1. 1,234 · 11 = 13,574
2. 658,907 · 11 = 7,247,977
3. 99,887,766 · 11 = 1,098,765,426
4. 88,773,902 · 11 = 976,512,922
5. 904,765 · 11 = 9,952,415
6. 748,596 · 11 = 8,234,556
7. 66,598,473 · 11 = 732,583,203
8. 3,189,475,987 · 11 = 35,084,235,857
9. 1,122,334,455 · 11 = 12,345,679,005
10. 987,654,321 · 11 = 10,864,197,531

Notes

0 The material in this article is suitable for children as young as about 9 years old, the age most children in the U.S. begin doing double-digit multiplication. Unfortunately, the language skills of children this young make a written description of the method tailored for their age group difficult, so the article is written for parents to read and teach their children. Parents who wish to do this are strongly advised to commit to learning the whole method thoroughly before trying to teach their children. Practice it until you can do it quickly and accurately. You can do this one article at a time, but be warned – if you don’t go through nearly all the program, you will do your child harm rather than help.

This method is not compatible with the standard, table-based method taught in U.S. schools and needs to be completed in order to be worth the effort. In light of the time required to write these articles, we provide a link to Amazon books for the original 1960 book that describes the method (see below).

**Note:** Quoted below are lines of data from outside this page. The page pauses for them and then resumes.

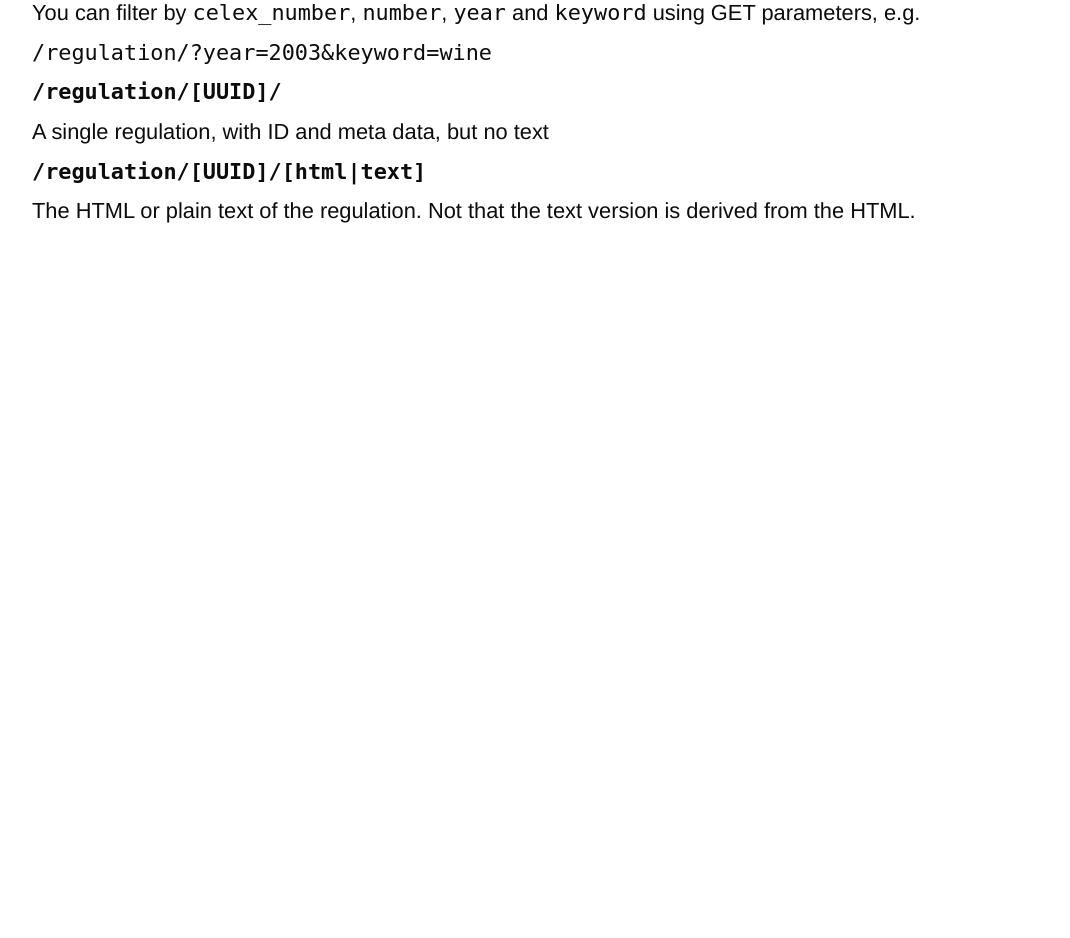
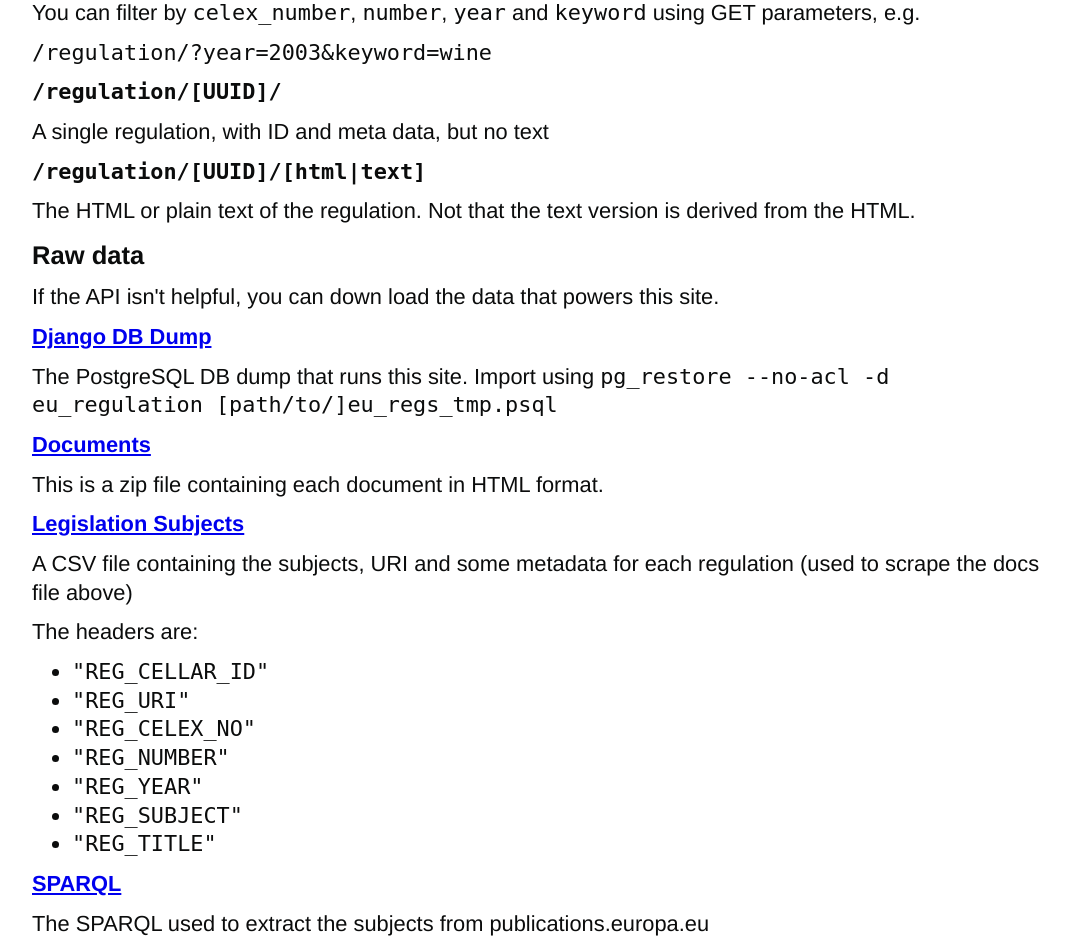
Before and after one commit to DemocracyClub/EURegulation, a Django app: page / in a window 1280 px wide. Shown: the part 1303-2241 px from the top of the page, without its empty margins (96-1166 px from the left). Before the commit the page ends 1526 px from the top, so only its background shows below. Run offline with Django 3.2, Linux system fonts and the light colour scheme; parts of the project's set-up code (start-up, migrations or seed data) failed here and were passed over.

Commit message:
Download links and SPARQL file

```diff
--- a/templates/home.html
+++ b/templates/home.html
@@ -55,6 +55,32 @@
     <h4><code>/regulation/[UUID]/[html|text]</code></h4>
     <p>The HTML or plain text of the regulation. Not that the text version is derived from the HTML.</p>
 
+    <h3>Raw data</h3>
+    <p>If the API isn't helpful, you can down load the data that powers this site.</p>
+
+    <h4><a href="/downloads/eu_regs_tmp.psql">Django DB Dump</a></h4>
+    <p>The PostgreSQL DB dump that runs this site. Import using <code>pg_restore --no-acl -d eu_regulation [path/to/]eu_regs_tmp.psql</code></p>
+
+    <h4><a href="/downloads/docs.zip">Documents</a></h4>
+    <p>This is a zip file containing each document in HTML format.</p>
+
+    <h4><a href="https://github.com/DemocracyClub/EURegulation/raw/master/eu-legislation-subjects.csv">
+        Legislation Subjects</a></h4>
+    <p>A CSV file containing the subjects, URI and some metadata for each regulation (used to scrape the docs file above)</p>
+    <p>The headers are:</p>
+    <ul>
+        <li><code>"REG_CELLAR_ID"</code></li>
+        <li><code>"REG_URI"</code></li>
+        <li><code>"REG_CELEX_NO"</code></li>
+        <li><code>"REG_NUMBER"</code></li>
+        <li><code>"REG_YEAR"</code></li>
+        <li><code>"REG_SUBJECT"</code></li>
+        <li><code>"REG_TITLE"</code></li>
+    </ul>
+
+    <h4><a href="https://github.com/DemocracyClub/EURegulation/raw/master/eu-legislation-subjects.sparql">
+        SPARQL</a></h4>
+    <p>The SPARQL used to extract the subjects from publications.europa.eu</p>
 
 
 </section>
```
Also changed, not shown: 1 other file.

1 Note that in computer science, base two (2) or binary, base eight (8) or octal and base sixteen (16) or hexadecimal arithmetics are commonly used – more on this in another article. We will always use base ten arithmetic unless we explicitly state otherwise.

Recommended Books

The original, 1960 book that first brought Dr. Trachtenburg's work to the world's attention.  Well written, brief, with plenty of examples.

An inexpensive Dover book that covers the same kind of topics. I haven't read this one (yet), but I have many other Dover titles, and am always happy with them.